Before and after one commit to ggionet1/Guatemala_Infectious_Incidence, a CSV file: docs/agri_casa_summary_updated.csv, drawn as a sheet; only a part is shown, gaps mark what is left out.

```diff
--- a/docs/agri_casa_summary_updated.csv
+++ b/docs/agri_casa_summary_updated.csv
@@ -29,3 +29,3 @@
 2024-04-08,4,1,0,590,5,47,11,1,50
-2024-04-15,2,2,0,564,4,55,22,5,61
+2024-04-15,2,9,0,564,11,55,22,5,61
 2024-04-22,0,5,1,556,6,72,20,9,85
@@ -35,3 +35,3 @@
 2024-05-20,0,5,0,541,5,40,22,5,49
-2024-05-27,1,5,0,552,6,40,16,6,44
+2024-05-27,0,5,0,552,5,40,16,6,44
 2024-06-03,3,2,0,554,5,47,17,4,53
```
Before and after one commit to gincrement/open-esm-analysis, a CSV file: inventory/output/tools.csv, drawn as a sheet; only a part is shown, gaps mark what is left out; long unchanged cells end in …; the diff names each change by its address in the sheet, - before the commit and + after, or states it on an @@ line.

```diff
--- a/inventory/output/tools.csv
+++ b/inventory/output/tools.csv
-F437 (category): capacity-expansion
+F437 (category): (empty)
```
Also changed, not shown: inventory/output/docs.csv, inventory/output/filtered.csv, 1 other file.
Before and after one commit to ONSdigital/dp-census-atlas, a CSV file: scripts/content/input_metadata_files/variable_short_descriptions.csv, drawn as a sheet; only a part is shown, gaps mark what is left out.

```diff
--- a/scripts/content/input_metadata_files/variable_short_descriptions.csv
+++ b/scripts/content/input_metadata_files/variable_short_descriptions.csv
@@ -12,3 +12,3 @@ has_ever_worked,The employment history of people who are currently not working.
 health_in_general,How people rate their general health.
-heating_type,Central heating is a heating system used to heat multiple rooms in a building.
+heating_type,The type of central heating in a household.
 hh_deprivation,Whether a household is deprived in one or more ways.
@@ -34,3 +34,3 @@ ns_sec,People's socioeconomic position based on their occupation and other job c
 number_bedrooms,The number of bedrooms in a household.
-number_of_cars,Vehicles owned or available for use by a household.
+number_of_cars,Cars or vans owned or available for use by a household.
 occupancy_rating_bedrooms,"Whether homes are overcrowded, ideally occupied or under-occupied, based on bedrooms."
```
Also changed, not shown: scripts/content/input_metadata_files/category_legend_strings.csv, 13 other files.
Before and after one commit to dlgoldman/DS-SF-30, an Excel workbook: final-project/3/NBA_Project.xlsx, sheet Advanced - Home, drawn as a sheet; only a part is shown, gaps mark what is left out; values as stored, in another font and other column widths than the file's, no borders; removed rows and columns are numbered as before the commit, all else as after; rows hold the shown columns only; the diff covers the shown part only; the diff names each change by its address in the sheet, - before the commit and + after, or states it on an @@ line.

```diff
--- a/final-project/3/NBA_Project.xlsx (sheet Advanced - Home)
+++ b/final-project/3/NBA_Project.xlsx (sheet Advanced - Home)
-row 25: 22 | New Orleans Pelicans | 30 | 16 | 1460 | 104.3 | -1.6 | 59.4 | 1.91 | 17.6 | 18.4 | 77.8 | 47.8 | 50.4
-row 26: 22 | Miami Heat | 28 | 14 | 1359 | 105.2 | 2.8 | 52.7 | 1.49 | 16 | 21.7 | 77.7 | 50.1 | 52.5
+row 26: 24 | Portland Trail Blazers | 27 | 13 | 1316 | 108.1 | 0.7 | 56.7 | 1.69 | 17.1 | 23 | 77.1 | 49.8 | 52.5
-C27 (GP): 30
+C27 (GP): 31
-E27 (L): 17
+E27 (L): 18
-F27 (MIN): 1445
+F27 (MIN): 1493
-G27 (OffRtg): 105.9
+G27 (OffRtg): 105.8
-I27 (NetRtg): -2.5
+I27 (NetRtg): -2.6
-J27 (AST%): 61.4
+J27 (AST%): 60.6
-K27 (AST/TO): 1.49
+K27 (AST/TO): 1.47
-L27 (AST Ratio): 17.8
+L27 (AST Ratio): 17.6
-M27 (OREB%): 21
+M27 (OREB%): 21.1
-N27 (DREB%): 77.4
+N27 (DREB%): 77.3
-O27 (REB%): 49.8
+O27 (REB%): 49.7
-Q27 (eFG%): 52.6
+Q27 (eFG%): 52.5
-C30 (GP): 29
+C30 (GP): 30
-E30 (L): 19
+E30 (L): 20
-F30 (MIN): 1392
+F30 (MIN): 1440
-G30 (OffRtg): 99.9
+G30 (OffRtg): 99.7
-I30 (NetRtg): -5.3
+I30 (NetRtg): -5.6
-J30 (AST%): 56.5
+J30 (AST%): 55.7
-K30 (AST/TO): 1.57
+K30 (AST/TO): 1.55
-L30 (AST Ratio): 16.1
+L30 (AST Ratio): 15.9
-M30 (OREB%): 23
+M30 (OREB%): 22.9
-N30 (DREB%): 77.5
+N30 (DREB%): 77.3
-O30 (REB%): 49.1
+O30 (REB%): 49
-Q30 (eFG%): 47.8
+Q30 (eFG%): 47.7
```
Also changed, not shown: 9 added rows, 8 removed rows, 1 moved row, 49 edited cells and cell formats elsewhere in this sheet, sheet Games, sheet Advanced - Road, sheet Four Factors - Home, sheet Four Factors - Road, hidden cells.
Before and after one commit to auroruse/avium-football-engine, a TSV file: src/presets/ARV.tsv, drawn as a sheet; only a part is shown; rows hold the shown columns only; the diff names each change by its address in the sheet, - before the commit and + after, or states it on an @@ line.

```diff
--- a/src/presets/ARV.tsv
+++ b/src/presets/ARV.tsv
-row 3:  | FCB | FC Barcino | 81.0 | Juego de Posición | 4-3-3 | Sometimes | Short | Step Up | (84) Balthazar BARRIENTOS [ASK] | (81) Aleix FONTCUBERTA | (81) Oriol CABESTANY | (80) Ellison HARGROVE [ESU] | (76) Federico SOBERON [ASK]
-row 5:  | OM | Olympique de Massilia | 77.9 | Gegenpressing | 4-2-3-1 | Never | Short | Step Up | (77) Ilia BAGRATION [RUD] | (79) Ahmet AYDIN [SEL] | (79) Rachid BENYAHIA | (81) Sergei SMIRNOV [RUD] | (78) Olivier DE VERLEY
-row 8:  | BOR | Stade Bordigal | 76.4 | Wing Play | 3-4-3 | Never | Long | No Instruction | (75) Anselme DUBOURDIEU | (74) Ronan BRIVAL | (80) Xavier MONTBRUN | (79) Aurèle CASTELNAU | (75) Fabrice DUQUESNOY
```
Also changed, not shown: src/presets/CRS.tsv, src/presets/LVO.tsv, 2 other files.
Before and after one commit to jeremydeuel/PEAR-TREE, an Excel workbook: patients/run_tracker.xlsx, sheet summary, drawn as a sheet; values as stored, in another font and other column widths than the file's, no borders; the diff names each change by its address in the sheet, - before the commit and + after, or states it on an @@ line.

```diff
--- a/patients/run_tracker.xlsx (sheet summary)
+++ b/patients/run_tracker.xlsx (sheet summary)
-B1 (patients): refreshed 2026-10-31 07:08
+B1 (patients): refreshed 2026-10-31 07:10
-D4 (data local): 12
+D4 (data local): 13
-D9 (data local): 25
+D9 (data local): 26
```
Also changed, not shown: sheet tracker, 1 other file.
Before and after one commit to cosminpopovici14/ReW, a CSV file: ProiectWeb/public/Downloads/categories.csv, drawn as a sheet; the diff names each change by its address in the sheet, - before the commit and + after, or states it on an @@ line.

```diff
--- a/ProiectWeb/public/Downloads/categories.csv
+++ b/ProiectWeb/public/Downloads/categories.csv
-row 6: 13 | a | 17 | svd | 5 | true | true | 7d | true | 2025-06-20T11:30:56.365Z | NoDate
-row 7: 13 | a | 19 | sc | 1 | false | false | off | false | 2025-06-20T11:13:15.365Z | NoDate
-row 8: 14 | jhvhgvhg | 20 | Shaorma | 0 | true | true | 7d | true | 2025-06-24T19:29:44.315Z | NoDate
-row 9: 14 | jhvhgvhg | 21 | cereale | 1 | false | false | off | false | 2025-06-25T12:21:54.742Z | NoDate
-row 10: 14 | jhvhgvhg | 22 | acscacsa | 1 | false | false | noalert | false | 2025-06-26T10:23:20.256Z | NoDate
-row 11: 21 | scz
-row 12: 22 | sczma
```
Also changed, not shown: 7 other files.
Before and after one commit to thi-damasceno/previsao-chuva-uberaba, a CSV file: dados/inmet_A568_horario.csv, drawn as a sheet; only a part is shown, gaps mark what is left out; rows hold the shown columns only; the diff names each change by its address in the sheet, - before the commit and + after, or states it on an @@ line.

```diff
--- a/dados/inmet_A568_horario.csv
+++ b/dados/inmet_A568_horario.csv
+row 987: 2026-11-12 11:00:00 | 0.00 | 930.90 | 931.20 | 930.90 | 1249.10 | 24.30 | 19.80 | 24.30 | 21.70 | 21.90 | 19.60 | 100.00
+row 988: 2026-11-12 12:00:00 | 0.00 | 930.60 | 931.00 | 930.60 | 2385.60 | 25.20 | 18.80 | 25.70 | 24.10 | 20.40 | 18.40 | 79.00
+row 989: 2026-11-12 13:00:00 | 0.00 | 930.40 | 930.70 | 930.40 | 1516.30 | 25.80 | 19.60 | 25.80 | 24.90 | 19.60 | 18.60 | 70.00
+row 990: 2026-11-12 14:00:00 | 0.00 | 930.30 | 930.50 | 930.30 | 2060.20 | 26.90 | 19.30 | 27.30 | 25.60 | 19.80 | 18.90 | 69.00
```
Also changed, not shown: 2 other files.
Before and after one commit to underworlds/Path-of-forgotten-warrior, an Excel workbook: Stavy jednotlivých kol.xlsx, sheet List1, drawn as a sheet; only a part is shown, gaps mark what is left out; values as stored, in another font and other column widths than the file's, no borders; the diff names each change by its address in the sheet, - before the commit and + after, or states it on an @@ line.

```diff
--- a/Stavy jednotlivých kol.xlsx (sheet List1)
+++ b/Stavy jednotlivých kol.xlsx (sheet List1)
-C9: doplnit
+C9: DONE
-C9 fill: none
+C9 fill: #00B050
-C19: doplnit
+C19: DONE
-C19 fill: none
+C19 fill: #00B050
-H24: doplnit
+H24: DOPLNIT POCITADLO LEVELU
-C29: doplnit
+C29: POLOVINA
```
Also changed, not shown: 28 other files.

○ ○ ○ ○

## What you will do
Show all lines from the listing above in which "local" appears.

## Response
-D4 (data local): 12
+D4 (data local): 13
-D9 (data local): 25
+D9 (data local): 26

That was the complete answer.